But it’s also another example of how the low-resolution world of digital media tends to flatten out content, yoking it to metrics, and ultimately to business models that closely monetize what the audience consumes. In the digital realm, content often is made to mirror and reflect – rather than inform – as sites where reconstituted audiences are neither here nor there, to evoke Foucault’s account of what lies between utopia and heterotopia. Speed, efficiency, hyperimmediacy at the expense of craft.
A nice little piece via BuzzFeed about FOMO, that peculiar sensation that you might be missing out on something.
This Mathew Ingram piece
teases out an interesting aspect of journalism’s representational agenda. It concerns the refusal of some journalists to conduct “open interviews” that involve the observation and potential participation of the public.
Is this protectionism or does journalism have a legitimate claim here? It’s the tension itself that’s compelling, because it gets at the heart of what it is to do journalism, at least the way it’s been done for the past century or so. The practice of journalism has an almost sacred relationship to the world of fact, one that’s reflected in the field’s professional code and the law. The open interview appears to undermine this relationship.
At the same time, there are legitimate concerns about interview subjects “playing to the crowd” – or even salting the crowd with supporters. Open interviews also may turn into debates that are about emotion and individual points of view, rather than the surfacing of relevant fact for what may be an important story.

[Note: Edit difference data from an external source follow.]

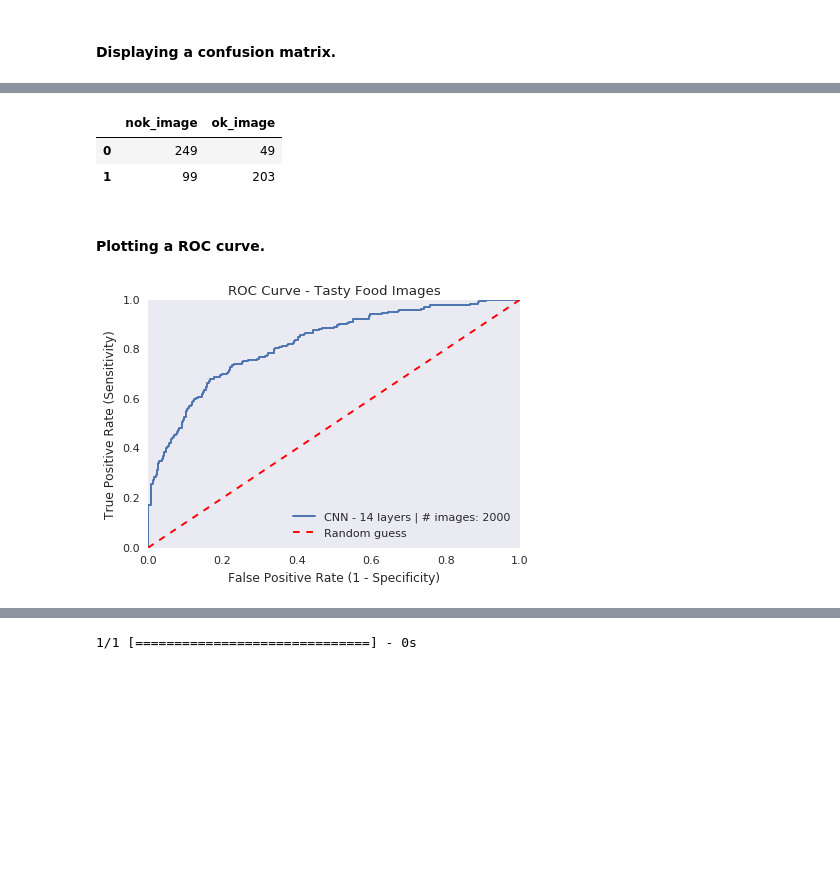
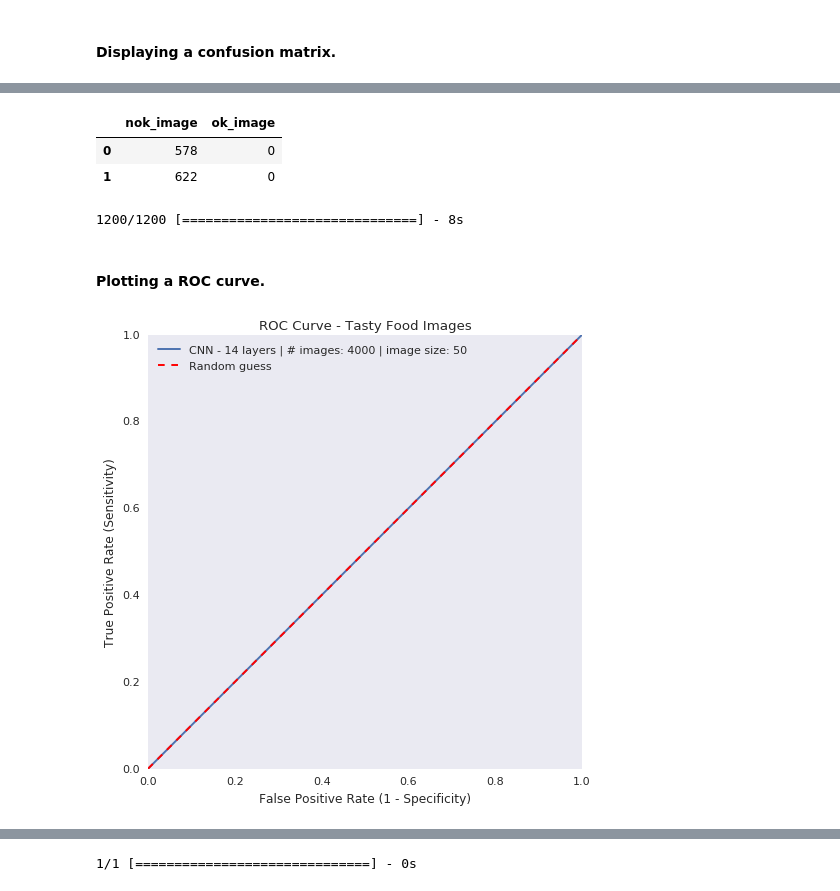
Before and after one commit to carlespoles/DSCI6051-student, a Jupyter notebook: tasty-images-CNN-model-2.ipynb, the cells around one changed output, grey strips where cells are left out. Saved outputs shown, nothing was run; the diff lists cells and outputs as text; code cells hidden in the pictures; blank space fills up the shorter version.

Commit message:
check model

```diff
--- a/tasty-images-CNN-model-2.ipynb
+++ b/tasty-images-CNN-model-2.ipynb
@@ -27,5 +29,5 @@ from matplotlib import pyplot as plt
 # %%
-with gzip.open('pre_processed_images/image_data_20000_25.txt.gz', 'rb') as f:
+with gzip.open('pre_processed_images/image_data_20000_50.txt.gz', 'rb') as f:
   X, y = pickle.load(f)
 # %% [markdown]
 #### Since we are not using a GPU, we will get a random sample from the OK and NOK images. We know the OK images are the first 10,000, the NOK ones the last 10,000.
@@ -38,7 +40,7 @@ X_ok = X[:10000]
 # %%
 X_nok = X[10000:]
 # %%
-ARRAY_SAMPLE = 1000
+ARRAY_SAMPLE = 2000
 # %% [markdown]
 #### We get a random sample of the OK images.
 # %%
@@ -75,5 +77,5 @@ y_test_sparse = np_utils.to_categorical(y_test, 2)
 # %%
-IMG_SIZE = 25
+IMG_SIZE = 50
 # %%
 model_1 = dl_functions.cnn_model_v_0(IMG_SIZE)
 # %%
@@ -99,5 +101,5 @@ Trainable params: 366,178.0
 Non-trainable params: 0.0
 _________________________________________________________________
 # %%
-model_1.fit(X_train, y_train_sparse, batch_size=128, epochs=40, verbose=1, validation_split=0.3)
+model_1.fit(X_train, y_train_sparse, batch_size=128, epochs=50, verbose=1, validation_split=0.3)
 # %% [output]
@@ -143,16 +147,19 @@ dl_functions.show_confusion_matrix(confusion_matrix(y_test, predicted_images), [
 pd.DataFrame(confusion_matrix(y_test, predicted_images),columns = ['nok_image','ok_image'])
 # %% [output]
 |  | nok_image | ok_image |
-| 0 | 249 | 49 |
-| 1 | 99 | 203 |
+| 0 | 578 | 0 |
+| 1 | 622 | 0 |
 # %%
 predictions_probability = model_1.predict_proba(X_test)
+# %% [output]
+1200/1200 [==============================] - 8s
 # %% [markdown]
 #### Plotting a ROC curve.
 # %%
-dl_functions.plot_roc(y_test, predictions_probability[:,1], "CNN - " + str(len(model_1.layers)) + " layers | # images: " + str(len(X_sample)), "Tasty Food Images")
+plt.figure(figsize=(7, 7))
+dl_functions.plot_roc(y_test, predictions_probability[:,1], "CNN - " + str(len(model_1.layers)) + " layers | # images: " + str(len(X_sample)) + " | image size: " + str(IMG_SIZE), "Tasty Food Images")
 # %% [output]
-[figure, old version]
+[figure, new version]
 # %% [markdown]
 ### Prediction using an image of Donald Trump.
 <img src='images/trump_1.jpg' />
```
Also changed, not shown: parts of 9 cells of this notebook.
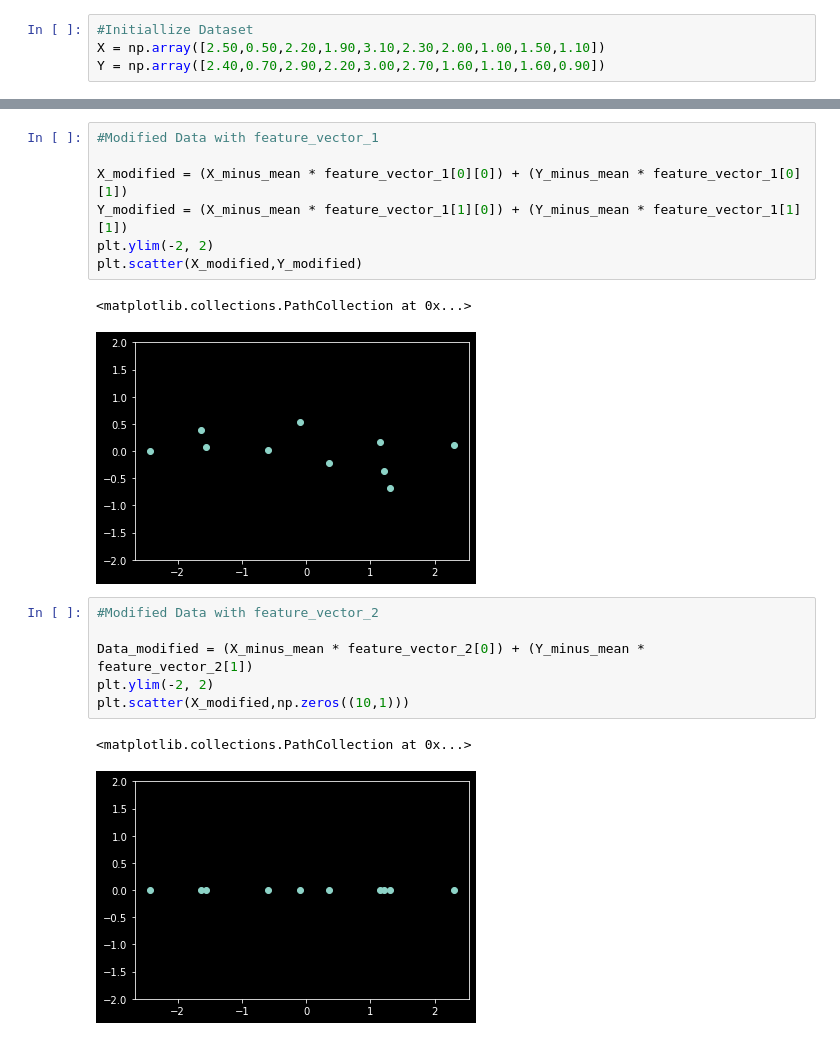
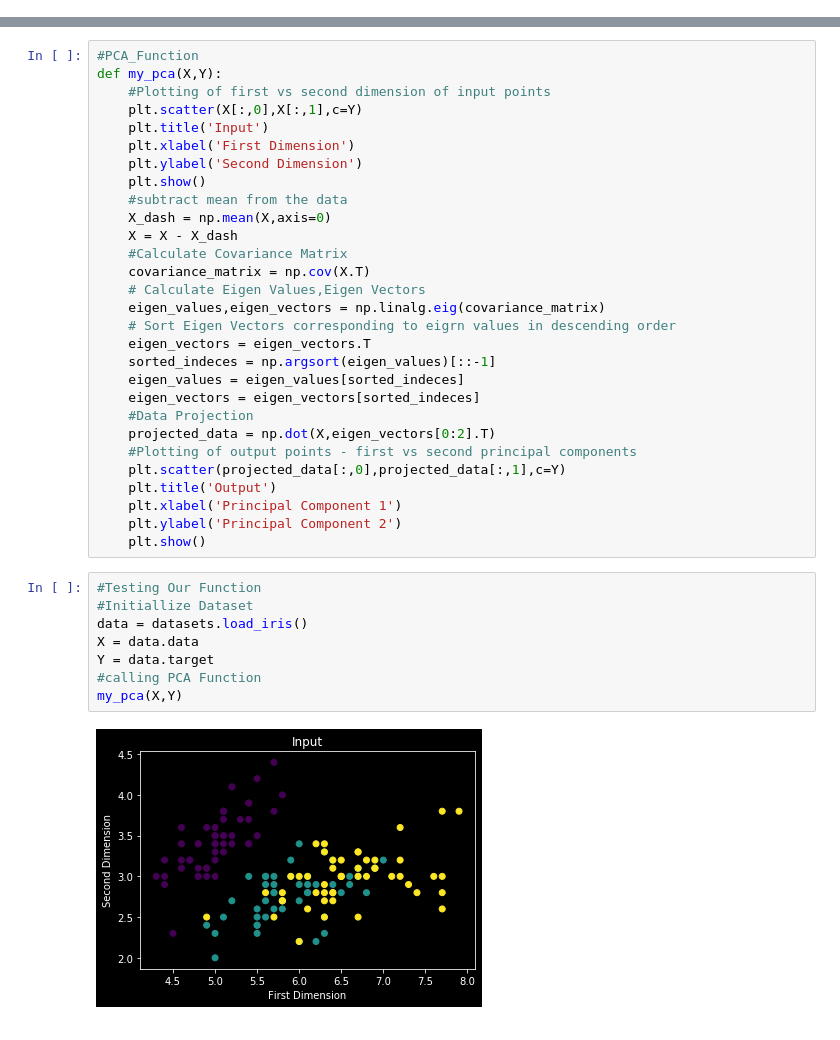
Before and after one commit to be320/PCA-Implementation, a Jupyter notebook: main.ipynb, the cells around one changed output, grey strips where cells are left out. Drawn from its saved outputs; the diff is of its cells as text.

Commit message:
Made the function generic

```diff
--- a/main.ipynb
+++ b/main.ipynb
@@ -7,4 +7,0 @@ from math import sqrt
-# %%
-#Initiallize Dataset
-X = np.array([2.50,0.50,2.20,1.90,3.10,2.30,2.00,1.00,1.50,1.10])
-Y = np.array([2.40,0.70,2.90,2.20,3.00,2.70,1.60,1.10,1.60,0.90])
@@ -104,19 +8,39 @@ feature_vector_2 = eigen_vector[0]
-# %%
-#Modified Data with feature_vector_1
-
-X_modified = (X_minus_mean * feature_vector_1[0][0]) + (Y_minus_mean * feature_vector_1[0][1])
-Y_modified = (X_minus_mean * feature_vector_1[1][0]) + (Y_minus_mean * feature_vector_1[1][1])
-plt.ylim(-2, 2)
-plt.scatter(X_modified,Y_modified)
-# %% [output]
-<matplotlib.collections.PathCollection at 0x...>
-[figure, removed]
-# %%
-#Modified Data with feature_vector_2
-
-Data_modified = (X_minus_mean * feature_vector_2[0]) + (Y_minus_mean * feature_vector_2[1])
-plt.ylim(-2, 2)
-plt.scatter(X_modified,np.zeros((10,1)))
-# %% [output]
-<matplotlib.collections.PathCollection at 0x...>
-[figure, removed]
+# %%
+#PCA_Function
+def my_pca(X,Y):
+    #Plotting of first vs second dimension of input points
+    plt.scatter(X[:,0],X[:,1],c=Y)
+    plt.title('Input')
+    plt.xlabel('First Dimension')
+    plt.ylabel('Second Dimension')
+    plt.show()
+    #subtract mean from the data
+    X_dash = np.mean(X,axis=0)
+    X = X - X_dash
+    #Calculate Covariance Matrix
+    covariance_matrix = np.cov(X.T)
+    # Calculate Eigen Values,Eigen Vectors
+    eigen_values,eigen_vectors = np.linalg.eig(covariance_matrix)
+    # Sort Eigen Vectors corresponding to eigrn values in descending order
+    eigen_vectors = eigen_vectors.T
+    sorted_indeces = np.argsort(eigen_values)[::-1]
+    eigen_values = eigen_values[sorted_indeces]
+    eigen_vectors = eigen_vectors[sorted_indeces]
+    #Data Projection
+    projected_data = np.dot(X,eigen_vectors[0:2].T)
+    #Plotting of output points - first vs second principal components
+    plt.scatter(projected_data[:,0],projected_data[:,1],c=Y)
+    plt.title('Output')
+    plt.xlabel('Principal Component 1')
+    plt.ylabel('Principal Component 2')
+    plt.show()
+# %%
+#Testing Our Function
+#Initiallize Dataset
+data = datasets.load_iris()
+X = data.data
+Y = data.target
+#calling PCA Function
+my_pca(X,Y)
+# %% [output]
+[figure, added]
```
Also changed, not shown: parts of 11 cells of this notebook.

The digital era tugs at journalism’s relationship to the world of fact in many ways, resulting in debates such as this. There’s more to come.
A few rules for the Twitterati, thanks to ReadWriteWeb.
I was kind of blown away by the mention of SocialFlow, which will help maximize the chances of your tweet getting noticed or retweeted. This idea of monitoring conversations among your Twitter followers and then auto-launching your tweet into the fray breaks down the notion of conversation. You are optimizing your chances of being heard, yet in a way you aren’t responding to anyone. You’re kind of a canned commentator. This is more about getting heard than hearing.
Twitter kind of strikes me as social media stripped bare, and I think that allows us to learn a lot from it. It has three primary uses: Conversation, advertising and mobilizing links. If you combine the three, you have social media – and the Internet, for that matter – in a nutshell.
From TechCrunch, more musings on the end of print and what newspapers must do to adapt to a world of digital news.
I’m mainly posting this for my own benefit, as a reference point. I think adaptation is a more difficult and complex process than starting fresh. But adaptation also is the nature of the web. What other choice do you have when confronted with something so fluid, chaotic and nomadic? What are the economics of the rhizome?
NYT piece gives a great overview of the present state of mind concerning search engine optimization.
Advice from Google:
“Don’t chase after Google’s algorithm, chase after your best interpretation of what users want, because that’s what Google’s chasing after.”